• Data supplied:

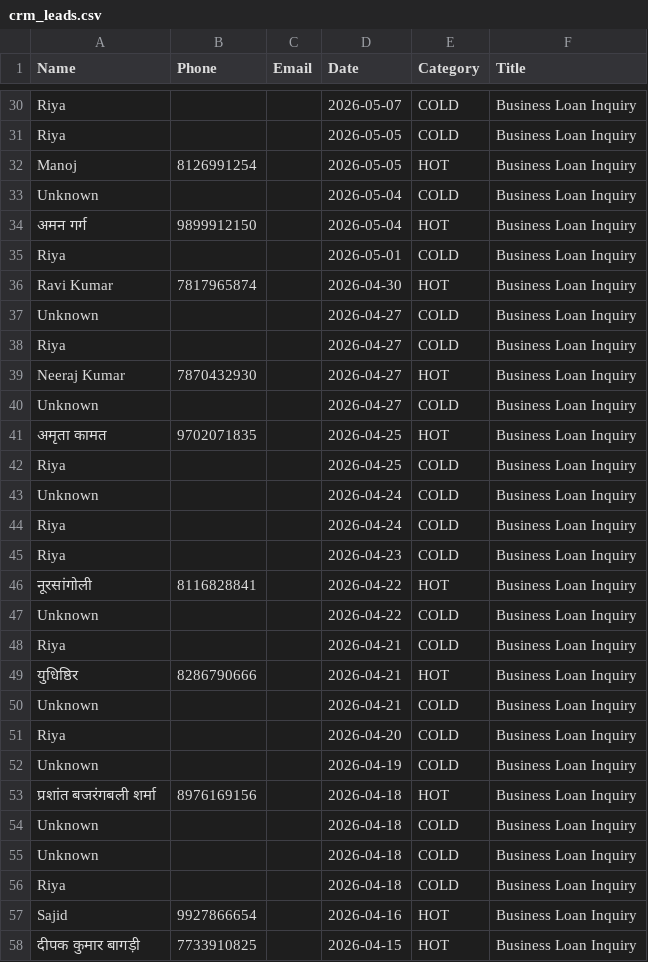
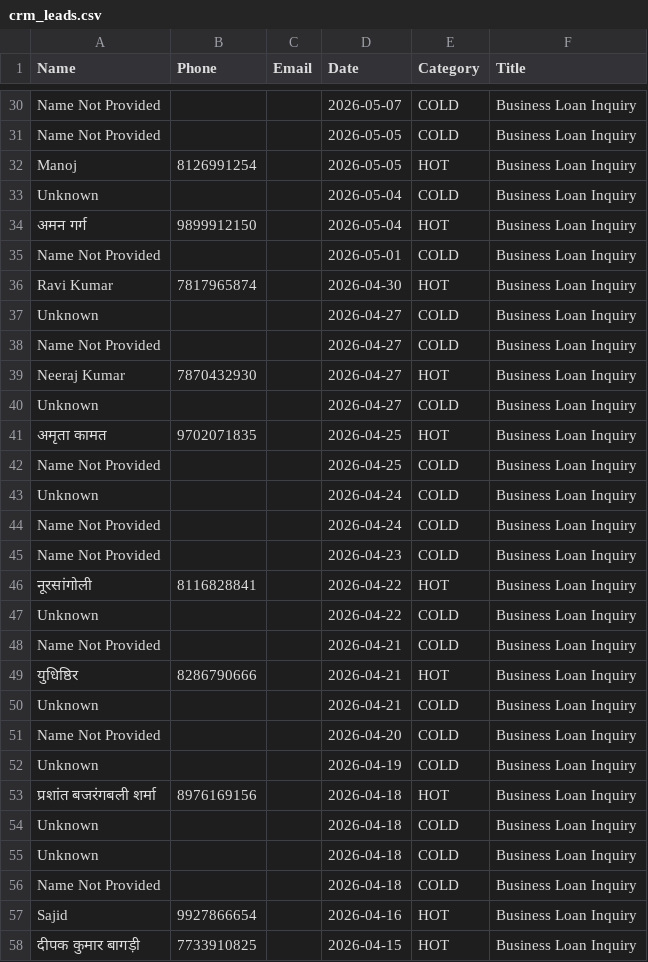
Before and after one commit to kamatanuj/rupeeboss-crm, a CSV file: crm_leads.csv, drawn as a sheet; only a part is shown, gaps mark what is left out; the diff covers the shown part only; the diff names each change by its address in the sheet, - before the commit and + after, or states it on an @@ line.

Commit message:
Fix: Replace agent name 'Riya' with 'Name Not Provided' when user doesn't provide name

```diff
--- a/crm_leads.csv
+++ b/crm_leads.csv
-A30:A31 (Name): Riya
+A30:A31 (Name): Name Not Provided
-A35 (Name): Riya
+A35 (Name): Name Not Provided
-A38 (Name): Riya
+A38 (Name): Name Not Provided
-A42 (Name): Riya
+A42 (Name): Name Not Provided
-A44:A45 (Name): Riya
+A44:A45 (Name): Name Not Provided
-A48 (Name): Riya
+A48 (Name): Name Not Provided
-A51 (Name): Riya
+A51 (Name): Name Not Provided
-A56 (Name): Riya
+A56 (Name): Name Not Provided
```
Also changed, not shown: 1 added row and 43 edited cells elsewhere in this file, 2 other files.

==

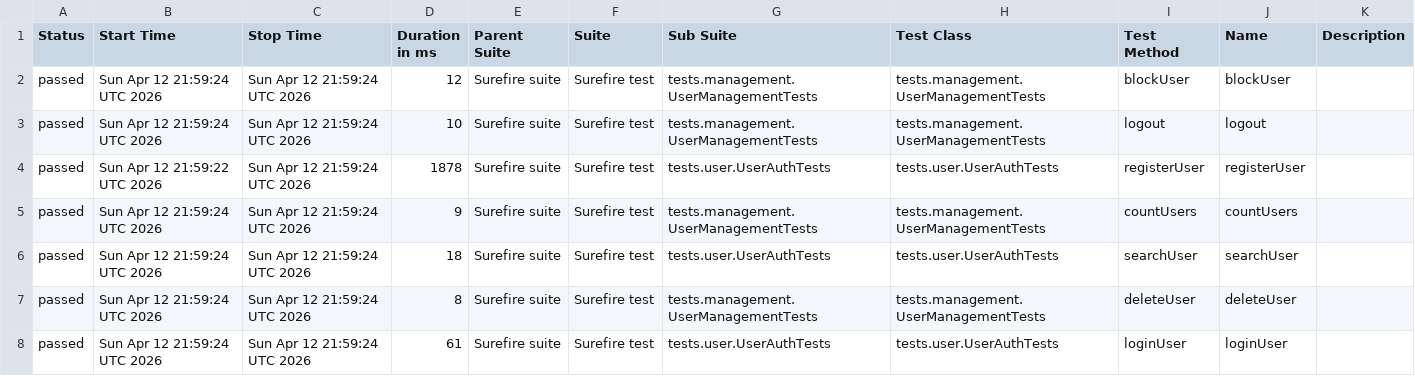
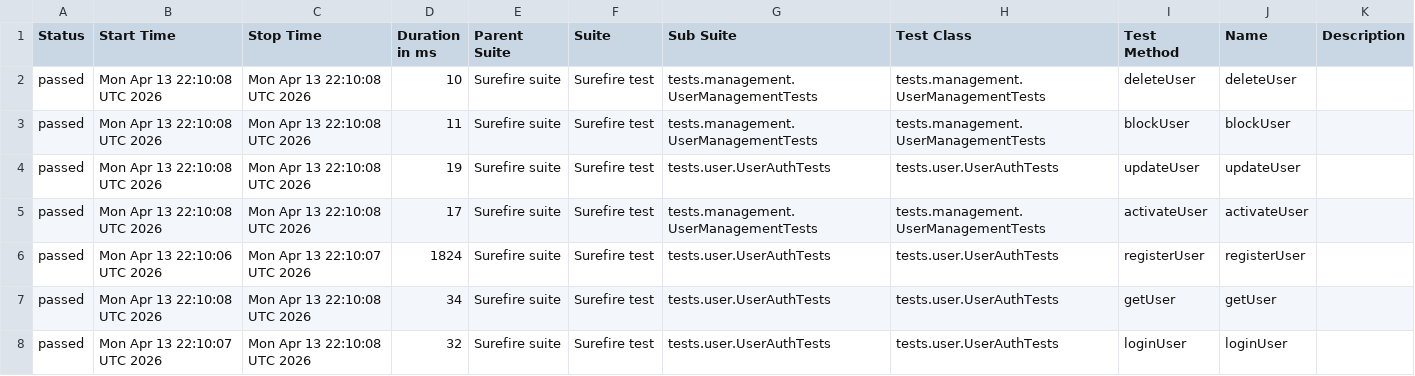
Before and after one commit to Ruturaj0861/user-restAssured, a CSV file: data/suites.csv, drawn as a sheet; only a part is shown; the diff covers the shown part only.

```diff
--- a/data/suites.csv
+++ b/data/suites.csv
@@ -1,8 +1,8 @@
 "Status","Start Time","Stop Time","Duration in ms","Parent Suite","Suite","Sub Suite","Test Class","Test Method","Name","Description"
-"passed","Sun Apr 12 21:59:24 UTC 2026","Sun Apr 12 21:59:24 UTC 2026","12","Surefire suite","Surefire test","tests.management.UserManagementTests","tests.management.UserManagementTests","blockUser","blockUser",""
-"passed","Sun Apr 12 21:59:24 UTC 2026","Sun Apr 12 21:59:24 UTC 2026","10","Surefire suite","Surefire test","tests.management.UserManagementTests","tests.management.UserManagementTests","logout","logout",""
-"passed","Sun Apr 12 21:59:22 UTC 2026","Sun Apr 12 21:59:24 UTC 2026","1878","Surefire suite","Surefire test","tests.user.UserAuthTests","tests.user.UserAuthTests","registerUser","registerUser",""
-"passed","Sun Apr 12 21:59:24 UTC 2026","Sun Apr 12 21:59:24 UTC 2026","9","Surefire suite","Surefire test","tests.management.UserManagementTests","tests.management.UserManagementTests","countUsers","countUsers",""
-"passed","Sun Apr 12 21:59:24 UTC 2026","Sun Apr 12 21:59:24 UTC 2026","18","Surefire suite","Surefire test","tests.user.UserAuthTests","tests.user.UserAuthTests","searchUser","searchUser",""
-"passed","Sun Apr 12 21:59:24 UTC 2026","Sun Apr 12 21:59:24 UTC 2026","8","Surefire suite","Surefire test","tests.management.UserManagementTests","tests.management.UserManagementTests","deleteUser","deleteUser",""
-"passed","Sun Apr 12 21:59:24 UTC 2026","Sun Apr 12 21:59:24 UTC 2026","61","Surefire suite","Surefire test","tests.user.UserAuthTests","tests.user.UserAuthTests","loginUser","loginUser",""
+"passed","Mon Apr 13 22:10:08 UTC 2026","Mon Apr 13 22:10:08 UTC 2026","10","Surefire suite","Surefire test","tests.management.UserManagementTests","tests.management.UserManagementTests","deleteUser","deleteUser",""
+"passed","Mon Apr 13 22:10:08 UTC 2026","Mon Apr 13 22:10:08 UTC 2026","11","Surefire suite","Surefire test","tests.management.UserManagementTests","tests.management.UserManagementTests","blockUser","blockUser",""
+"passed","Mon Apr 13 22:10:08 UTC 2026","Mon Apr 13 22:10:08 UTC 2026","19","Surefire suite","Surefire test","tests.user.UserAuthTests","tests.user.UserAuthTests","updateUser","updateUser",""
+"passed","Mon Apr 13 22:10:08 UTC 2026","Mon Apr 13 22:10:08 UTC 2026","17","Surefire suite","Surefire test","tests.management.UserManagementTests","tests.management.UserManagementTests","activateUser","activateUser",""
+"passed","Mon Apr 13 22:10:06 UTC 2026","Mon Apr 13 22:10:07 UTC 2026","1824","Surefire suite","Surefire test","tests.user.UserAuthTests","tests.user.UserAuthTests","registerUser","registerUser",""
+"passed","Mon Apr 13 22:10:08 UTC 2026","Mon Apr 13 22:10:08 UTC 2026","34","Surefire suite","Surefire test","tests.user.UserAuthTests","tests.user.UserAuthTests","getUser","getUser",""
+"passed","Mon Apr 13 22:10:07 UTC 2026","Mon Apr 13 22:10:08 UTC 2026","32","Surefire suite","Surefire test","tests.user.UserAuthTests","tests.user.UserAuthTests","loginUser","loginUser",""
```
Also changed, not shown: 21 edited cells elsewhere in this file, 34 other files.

---

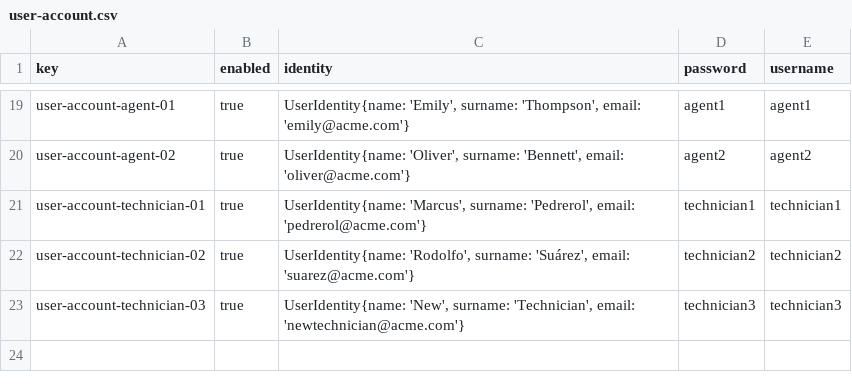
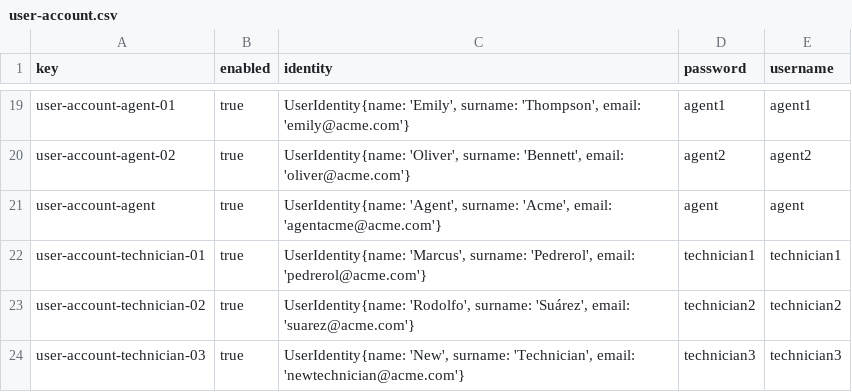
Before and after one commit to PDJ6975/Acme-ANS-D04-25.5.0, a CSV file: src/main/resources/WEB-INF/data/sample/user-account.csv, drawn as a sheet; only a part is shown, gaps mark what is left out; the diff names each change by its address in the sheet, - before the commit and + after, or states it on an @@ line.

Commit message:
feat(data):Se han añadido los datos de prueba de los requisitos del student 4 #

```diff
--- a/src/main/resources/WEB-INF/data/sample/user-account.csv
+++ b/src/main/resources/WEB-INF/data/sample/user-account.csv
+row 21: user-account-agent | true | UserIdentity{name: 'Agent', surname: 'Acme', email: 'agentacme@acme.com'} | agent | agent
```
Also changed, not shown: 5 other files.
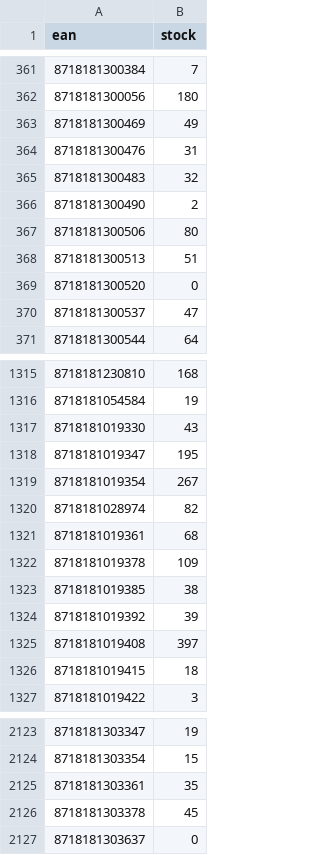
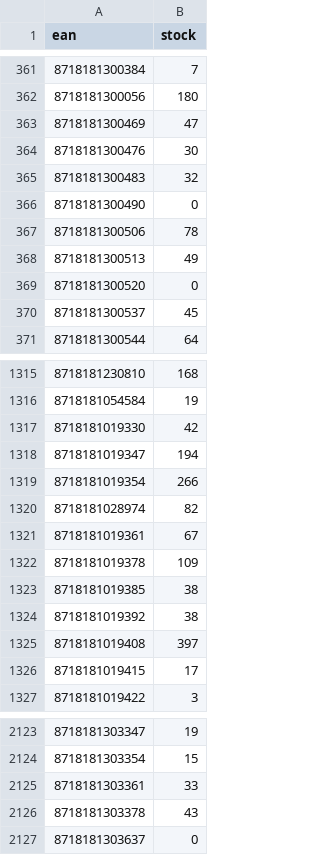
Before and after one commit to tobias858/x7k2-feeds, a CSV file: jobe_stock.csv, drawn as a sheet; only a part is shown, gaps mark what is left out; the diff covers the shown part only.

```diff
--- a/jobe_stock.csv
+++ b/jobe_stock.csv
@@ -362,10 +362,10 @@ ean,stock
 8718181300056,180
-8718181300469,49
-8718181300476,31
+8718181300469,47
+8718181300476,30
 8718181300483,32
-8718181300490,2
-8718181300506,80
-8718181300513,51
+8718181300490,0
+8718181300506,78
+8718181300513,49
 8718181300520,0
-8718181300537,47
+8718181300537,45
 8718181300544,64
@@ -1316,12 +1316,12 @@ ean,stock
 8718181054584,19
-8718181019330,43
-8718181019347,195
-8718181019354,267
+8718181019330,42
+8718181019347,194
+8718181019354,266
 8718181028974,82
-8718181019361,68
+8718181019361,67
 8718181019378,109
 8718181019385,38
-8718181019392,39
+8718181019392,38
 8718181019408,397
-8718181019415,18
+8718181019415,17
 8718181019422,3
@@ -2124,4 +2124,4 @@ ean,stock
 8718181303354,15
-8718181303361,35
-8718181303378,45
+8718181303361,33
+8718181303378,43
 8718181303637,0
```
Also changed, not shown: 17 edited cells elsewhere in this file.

• Assignment: With "registerUser" as the search string, filter the records and return each line that has it.

• Response to the exercise:
-"passed","Sun Apr 12 21:59:22 UTC 2026","Sun Apr 12 21:59:24 UTC 2026","1878","Surefire suite","Surefire test","tests.user.UserAuthTests","tests.user.UserAuthTests","registerUser","registerUser",""
+"passed","Mon Apr 13 22:10:06 UTC 2026","Mon Apr 13 22:10:07 UTC 2026","1824","Surefire suite","Surefire test","tests.user.UserAuthTests","tests.user.UserAuthTests","registerUser","registerUser",""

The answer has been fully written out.